Yes, I used to play rugby and rugby league, actually anything sport I would give it a go. Now I coach some South Westland rugby and over the past seven years I’ve really got into coaching kids’ badminton. I’ve played badminton for most of my life. I regularly head away to tournaments and training camps for kids that get selected for the Mainland Team.
That’s another big commitment.
Yes, but it just gives you that wee break from the farm, which is important. It’s good for the brain, it’s good for your mental health and wellbeing. The reward I get from doing the coaching, seeing the kids grow as people, is also huge. And the friendships I’ve made with other coaches around the mainland and NZ have been great too. They’ve kept me learning. One of my mottos in life is that I want to keep learning. Learning keeps you fresh.
Has that philosophy carried over into your farming?
Definitely. For example, in 2015 we built our own hydropower system here and set up a 55 kilowatt power scheme on-farm. It runs the farm and any power we don’t use, we sell back to the grid. That was a really cool project.
How do you manage the workload on-farm?
This size of the farm is a bit more than a one-person job and not really a two-person job, so I shifted to milking once-a-day two years ago. That seems to work nicely and allows me to do the other things.
The to-do list on a farm can be endless. How do you prevent burnout?
That’s where the sport comes in handy for me. Farming can be isolating and tough going at times. The payouts are reasonable at the moment, but I remember some harsher times too. You also have those days when things just go wrong. I always just stop, breathe in, breathe out and remember that things are never that bad. There’s always people worse off.
It can be hard to keep that perspective when you’re working alone though, can’t it?
That’s why rural communities need to look after each other, whether it’s sport or organising a barbecue or a potluck dinner, or dropping in on a mate who’s struggling and putting on a brew. Anything that gets people out and meeting others is a good thing. The community here is amazing. There are some great farming families here who are happy to help. There’s no need to struggle alone.
What are your go-tos?
If I’m feeling frustrated, I make sure I get away from the farm and do something social, whether it’s badminton, or just going down to the local pub for an ale and a yak. That’s my get out of jail free card. You need to make that effort to get off-farm.
Do you think attitudes are changing to looking after yourself on-farm?
Yes, I think they are. It is still possible in farming to get up at five in the morning and work till 10 at night, but what’s the point of working like that? If you have a more balanced lifestyle, you’re going to be a lot more productive and effective when you are farming. It’s about having a plan for what you want to achieve each week and being realistic. Rome wasn’t built in a day.

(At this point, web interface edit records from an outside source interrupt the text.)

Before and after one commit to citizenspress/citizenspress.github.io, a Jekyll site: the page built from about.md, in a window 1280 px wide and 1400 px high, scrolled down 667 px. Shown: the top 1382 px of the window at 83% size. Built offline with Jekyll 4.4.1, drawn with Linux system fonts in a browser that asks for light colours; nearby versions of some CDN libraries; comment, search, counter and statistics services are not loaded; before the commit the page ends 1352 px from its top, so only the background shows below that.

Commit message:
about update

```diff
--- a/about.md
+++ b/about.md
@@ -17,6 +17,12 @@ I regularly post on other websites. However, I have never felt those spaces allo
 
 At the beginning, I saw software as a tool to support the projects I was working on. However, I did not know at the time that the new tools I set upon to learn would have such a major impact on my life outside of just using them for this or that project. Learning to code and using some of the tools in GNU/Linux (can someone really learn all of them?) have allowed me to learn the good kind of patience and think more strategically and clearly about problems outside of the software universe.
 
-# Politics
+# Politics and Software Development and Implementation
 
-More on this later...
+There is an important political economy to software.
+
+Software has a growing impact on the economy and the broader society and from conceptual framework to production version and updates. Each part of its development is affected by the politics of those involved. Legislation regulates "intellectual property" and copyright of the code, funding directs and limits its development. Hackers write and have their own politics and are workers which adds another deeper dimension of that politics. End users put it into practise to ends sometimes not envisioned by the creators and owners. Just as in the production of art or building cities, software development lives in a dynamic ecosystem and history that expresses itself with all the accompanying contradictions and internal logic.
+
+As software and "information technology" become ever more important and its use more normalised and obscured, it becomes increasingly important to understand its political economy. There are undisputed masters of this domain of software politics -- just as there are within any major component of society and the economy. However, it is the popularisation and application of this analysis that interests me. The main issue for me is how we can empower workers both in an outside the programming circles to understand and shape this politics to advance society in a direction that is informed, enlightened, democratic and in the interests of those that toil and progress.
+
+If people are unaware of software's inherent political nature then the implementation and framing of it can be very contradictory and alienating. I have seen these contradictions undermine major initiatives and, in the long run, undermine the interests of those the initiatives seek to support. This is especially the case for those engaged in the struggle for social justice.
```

Everyone has days on-farm when nothing seems to go right. Any advice?
If I’m having a bad day and feeling overwhelmed, I just go and have a 20-minute nana nap to reset. That makes a hell of a difference. You wake up a different person and get things done much more quickly afterwards. It just clears the mind and gives you a chance to think, ‘is there an easier way to do this job’?

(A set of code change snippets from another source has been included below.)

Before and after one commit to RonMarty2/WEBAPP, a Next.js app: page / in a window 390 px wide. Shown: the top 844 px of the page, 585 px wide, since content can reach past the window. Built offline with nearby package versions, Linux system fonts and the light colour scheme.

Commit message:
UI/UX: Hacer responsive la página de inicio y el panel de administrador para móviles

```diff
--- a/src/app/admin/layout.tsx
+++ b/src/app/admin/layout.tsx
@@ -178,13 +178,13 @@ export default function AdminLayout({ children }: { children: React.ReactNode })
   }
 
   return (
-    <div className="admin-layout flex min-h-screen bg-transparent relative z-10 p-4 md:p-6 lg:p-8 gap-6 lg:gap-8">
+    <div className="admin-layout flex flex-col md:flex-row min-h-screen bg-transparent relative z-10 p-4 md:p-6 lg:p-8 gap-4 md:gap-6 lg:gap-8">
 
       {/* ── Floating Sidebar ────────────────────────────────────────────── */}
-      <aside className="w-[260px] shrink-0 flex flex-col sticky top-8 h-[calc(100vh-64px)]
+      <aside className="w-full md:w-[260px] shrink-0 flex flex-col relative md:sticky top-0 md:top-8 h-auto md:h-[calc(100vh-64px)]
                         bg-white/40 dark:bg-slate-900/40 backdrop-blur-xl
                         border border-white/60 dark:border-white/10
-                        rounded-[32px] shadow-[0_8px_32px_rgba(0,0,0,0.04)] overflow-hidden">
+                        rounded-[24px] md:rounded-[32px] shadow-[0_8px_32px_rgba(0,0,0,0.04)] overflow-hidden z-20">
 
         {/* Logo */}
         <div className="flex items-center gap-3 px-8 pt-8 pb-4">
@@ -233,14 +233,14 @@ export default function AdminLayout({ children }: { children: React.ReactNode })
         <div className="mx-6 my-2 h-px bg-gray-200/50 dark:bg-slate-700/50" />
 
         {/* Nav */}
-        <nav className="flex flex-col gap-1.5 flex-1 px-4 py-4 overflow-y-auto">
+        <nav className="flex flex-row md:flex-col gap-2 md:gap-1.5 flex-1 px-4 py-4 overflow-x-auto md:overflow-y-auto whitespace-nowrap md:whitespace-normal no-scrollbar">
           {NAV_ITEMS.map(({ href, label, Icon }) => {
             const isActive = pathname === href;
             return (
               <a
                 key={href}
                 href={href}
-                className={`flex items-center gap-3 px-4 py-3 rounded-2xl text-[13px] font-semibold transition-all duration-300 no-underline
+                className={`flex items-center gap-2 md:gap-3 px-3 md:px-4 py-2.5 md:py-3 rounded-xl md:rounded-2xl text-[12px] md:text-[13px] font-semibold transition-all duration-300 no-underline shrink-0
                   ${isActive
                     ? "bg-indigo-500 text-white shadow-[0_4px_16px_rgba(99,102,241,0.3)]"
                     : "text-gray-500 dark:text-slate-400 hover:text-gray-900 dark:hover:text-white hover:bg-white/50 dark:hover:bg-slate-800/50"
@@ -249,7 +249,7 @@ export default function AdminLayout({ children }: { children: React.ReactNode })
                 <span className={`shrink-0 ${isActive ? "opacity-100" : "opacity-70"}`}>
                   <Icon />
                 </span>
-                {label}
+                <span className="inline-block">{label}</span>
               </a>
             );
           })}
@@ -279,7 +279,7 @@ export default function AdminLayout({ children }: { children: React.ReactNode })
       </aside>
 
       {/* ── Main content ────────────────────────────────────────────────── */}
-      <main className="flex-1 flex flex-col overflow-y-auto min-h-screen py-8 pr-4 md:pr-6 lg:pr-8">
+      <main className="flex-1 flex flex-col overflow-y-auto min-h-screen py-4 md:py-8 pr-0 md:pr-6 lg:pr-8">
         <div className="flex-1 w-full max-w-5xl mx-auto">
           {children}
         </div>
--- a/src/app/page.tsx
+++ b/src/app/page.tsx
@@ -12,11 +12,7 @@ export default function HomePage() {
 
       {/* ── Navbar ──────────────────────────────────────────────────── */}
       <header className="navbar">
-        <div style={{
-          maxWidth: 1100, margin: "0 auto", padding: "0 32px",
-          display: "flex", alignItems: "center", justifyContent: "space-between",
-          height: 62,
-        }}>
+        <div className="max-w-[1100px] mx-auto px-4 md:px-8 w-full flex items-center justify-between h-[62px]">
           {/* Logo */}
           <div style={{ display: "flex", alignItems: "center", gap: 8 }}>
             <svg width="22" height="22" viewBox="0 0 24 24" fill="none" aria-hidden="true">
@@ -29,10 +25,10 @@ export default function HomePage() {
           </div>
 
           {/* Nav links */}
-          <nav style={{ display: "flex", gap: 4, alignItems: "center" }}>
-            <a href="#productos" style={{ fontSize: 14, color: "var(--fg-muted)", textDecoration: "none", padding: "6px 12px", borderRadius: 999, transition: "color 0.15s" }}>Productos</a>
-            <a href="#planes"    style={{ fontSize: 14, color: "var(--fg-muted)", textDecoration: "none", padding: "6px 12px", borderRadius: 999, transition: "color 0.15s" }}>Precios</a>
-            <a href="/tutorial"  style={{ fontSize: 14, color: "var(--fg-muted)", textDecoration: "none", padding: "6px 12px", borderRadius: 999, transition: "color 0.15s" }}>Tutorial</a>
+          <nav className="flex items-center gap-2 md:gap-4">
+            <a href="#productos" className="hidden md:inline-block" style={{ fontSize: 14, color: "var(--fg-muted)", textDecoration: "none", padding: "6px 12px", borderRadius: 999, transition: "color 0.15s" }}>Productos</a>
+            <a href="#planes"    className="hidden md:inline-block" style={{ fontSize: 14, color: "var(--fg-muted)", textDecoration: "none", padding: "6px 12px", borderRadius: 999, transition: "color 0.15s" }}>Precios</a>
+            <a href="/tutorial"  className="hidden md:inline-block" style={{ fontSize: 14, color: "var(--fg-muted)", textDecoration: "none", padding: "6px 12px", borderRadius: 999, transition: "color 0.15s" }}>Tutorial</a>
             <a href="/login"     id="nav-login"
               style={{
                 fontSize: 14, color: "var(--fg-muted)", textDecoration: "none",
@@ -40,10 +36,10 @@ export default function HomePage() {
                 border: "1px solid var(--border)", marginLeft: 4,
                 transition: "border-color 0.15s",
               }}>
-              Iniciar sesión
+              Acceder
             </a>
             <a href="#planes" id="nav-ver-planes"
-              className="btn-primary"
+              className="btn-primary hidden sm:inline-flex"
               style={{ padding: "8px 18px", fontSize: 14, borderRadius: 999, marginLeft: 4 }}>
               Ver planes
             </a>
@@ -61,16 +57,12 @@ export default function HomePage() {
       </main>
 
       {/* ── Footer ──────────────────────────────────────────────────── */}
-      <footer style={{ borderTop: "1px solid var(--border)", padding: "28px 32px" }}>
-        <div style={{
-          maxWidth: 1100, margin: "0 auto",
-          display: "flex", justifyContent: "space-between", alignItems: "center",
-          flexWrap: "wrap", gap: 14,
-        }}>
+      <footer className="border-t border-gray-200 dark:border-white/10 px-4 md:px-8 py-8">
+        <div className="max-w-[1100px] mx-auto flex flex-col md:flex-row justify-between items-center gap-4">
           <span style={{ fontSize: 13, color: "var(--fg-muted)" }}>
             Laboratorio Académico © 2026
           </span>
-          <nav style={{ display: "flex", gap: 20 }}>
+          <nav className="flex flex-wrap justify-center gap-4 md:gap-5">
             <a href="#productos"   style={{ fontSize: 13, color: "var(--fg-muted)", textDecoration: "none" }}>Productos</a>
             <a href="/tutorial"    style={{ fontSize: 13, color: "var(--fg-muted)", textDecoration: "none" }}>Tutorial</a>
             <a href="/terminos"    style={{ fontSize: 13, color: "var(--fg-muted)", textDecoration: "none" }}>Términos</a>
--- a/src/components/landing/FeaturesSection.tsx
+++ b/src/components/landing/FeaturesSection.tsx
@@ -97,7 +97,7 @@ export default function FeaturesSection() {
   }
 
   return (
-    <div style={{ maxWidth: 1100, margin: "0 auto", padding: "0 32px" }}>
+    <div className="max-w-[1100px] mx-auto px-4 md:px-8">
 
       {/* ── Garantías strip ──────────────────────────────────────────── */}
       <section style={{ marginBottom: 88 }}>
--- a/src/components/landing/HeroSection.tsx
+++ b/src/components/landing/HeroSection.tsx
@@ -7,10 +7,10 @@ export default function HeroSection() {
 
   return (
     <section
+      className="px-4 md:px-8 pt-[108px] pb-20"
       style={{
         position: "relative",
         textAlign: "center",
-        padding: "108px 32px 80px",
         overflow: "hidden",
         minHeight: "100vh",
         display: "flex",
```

What advice would you offer someone starting out?
The best thing I did when I was young was work on four different farms for a season each. I just learnt so much from other people. All the bosses were different and each of them taught me a lot. It’s like badminton coaching. There’s always something you can learn from another coach. I learnt early on how some farmers still kept involved in their sport and did other things, as well as farm.

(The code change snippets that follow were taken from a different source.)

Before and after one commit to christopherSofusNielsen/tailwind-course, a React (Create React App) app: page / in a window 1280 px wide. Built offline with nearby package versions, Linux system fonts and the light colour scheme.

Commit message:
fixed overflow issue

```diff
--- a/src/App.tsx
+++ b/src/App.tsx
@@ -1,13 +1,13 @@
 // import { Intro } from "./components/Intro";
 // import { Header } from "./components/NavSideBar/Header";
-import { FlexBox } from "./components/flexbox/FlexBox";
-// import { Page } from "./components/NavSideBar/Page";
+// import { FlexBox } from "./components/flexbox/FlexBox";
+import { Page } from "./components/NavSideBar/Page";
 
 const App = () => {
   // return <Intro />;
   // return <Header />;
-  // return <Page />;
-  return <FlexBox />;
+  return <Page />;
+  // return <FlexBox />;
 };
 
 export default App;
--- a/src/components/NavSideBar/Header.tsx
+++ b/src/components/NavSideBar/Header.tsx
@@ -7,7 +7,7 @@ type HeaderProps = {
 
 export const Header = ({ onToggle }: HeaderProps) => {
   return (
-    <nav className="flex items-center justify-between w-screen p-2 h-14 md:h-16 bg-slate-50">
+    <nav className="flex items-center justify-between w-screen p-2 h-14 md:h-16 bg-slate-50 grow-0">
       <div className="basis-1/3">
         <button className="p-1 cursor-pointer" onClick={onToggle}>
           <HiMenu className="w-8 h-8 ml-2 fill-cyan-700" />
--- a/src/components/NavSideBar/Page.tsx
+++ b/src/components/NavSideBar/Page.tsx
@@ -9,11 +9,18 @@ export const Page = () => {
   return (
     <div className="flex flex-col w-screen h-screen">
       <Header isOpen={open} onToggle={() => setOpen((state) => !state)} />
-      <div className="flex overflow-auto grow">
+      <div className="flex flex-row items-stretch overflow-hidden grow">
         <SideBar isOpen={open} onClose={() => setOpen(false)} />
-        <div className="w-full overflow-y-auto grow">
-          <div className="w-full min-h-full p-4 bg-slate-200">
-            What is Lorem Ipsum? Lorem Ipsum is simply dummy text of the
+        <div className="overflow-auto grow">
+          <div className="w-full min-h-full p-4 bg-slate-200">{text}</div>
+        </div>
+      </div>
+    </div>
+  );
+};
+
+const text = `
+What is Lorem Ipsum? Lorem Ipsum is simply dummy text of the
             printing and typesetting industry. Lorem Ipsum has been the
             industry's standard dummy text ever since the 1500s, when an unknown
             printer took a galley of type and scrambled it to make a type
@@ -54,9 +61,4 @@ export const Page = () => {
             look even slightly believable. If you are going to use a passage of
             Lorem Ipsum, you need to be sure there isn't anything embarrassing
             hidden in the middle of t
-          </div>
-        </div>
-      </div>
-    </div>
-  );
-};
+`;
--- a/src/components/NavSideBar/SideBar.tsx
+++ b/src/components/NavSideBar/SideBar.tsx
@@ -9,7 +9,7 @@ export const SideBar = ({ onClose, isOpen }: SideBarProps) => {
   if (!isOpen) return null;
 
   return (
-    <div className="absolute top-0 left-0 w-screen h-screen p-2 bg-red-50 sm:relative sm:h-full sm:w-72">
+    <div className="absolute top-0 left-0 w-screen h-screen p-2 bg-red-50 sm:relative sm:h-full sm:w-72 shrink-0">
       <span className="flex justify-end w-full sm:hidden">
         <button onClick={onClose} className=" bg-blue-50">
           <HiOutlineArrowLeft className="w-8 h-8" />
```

That’s the best thing about farming – we all have the same goals, but everyone farms differently. It’s about finding out what works for you and putting your own spin on things. If you just listen, learn and really go for it, it’s still a bloody good industry to be involved in.
More: Farmstrong is a nationwide, rural wellbeing programme that helps farmers and their families cope with the ups and downs of farming. To find out what works for you, check out farmstrong.co.nz